The editing process of a novel is a shady area not usually opened up to the gaze of the publishing unwashed: the reader or aspiring writer. As a first-timer, I stumbled into it with hope, excitement and anxiety.
Luckily, I had Jane Parkin as my editor for The Blue. Highly respected in NZ publishing circles, editor of a range of marvellous award-winning fiction writers, her style can be characterised as insightful, inclusive, gentle and persistent. She also never made me feel she'd edited enough first novels to know without looking what to do with mine. In other words, Jane approached The Blue with respect, excitement and curiosity. Or that's how it felt to me. And when I received the marked-up drafts -all red dashes and post-it notes - it was like seeing finger marks in a clay sculpture, as if she'd gently pressed the novel's skin to find the pulse.

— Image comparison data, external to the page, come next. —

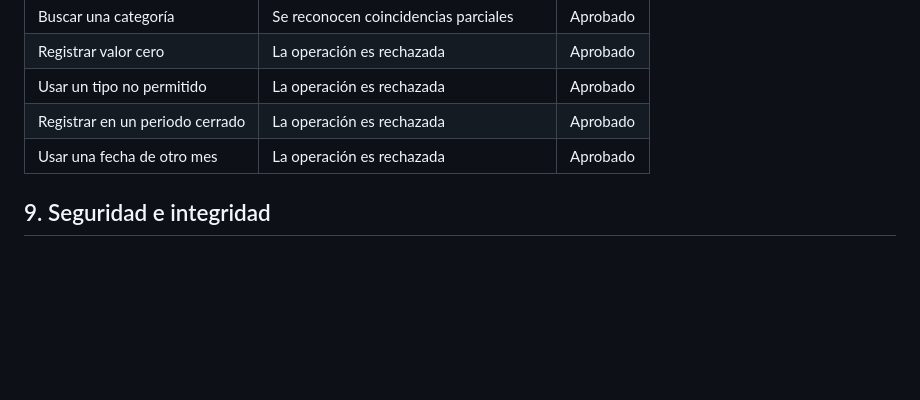
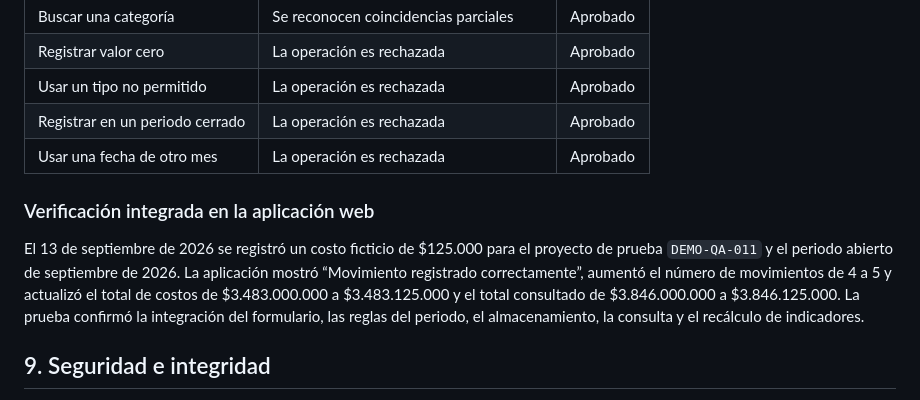
Before and after one commit to AndreSFlorez2000/soinsolar-documentacion, a Markdown page: docs/objetivo-3/actividad-12-modulo-costos.md, the part around the change. Rendered like a GitHub page; blank space fills up the shorter version.

Commit message:
Agregar evidencia integrada: docs/objetivo-3/actividad-12-modulo-costos.md

```diff
--- a/docs/objetivo-3/actividad-12-modulo-costos.md
+++ b/docs/objetivo-3/actividad-12-modulo-costos.md
@@ -103,6 +103,10 @@ La suma mostrada utiliza únicamente los registros que cumplen los filtros. La e
 | Registrar en un periodo cerrado | La operación es rechazada | Aprobado |
 | Usar una fecha de otro mes | La operación es rechazada | Aprobado |
 
+### Verificación integrada en la aplicación web
+
+El 13 de septiembre de 2026 se registró un costo ficticio de $125.000 para el proyecto de prueba `DEMO-QA-011` y el periodo abierto de septiembre de 2026. La aplicación mostró “Movimiento registrado correctamente”, aumentó el número de movimientos de 4 a 5 y actualizó el total de costos de $3.483.000.000 a $3.483.125.000 y el total consultado de $3.846.000.000 a $3.846.125.000. La prueba confirmó la integración del formulario, las reglas del periodo, el almacenamiento, la consulta y el recálculo de indicadores.
+
 ## 9. Seguridad e integridad
 
 - Las tablas de proyectos, periodos y movimientos se relacionan mediante UUID.
```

All the changes Jane suggested were good ones that I applied forthwith; many were essential to the flow of the story. Often, she would present me with a problem in the book - we would discuss it - then I would go away and think what to do. I liked that she didn't always know the answer and trusted me to find it. One structural problem we tossed around for a bit, tried one thing and then another, and then at the last minute I flicked the difficult chapter into a slightly different position and suddenly the novel relaxed into place. Jane agreed. It was the many hours of dicussion that got us there. Frankly, it was exciting to have one other person in the world as fascinated by my novel as Jane Parkin was, and as willing to obsess about its every detail.
The elegant writing partnership between The Great Gatsby's F. Scott Fitzgerald and his editor Max Perkins is explored in a new book on writing The Writer's Notebook: Craft Essays from Tin House. Uber UK blogger Mark Sarvas has serialised the essay and it makes fascinating reading. Here's Part 1 - scroll up through his blog for the other three parts.
Here's the link to The Writer's Notebook on the Tin House website.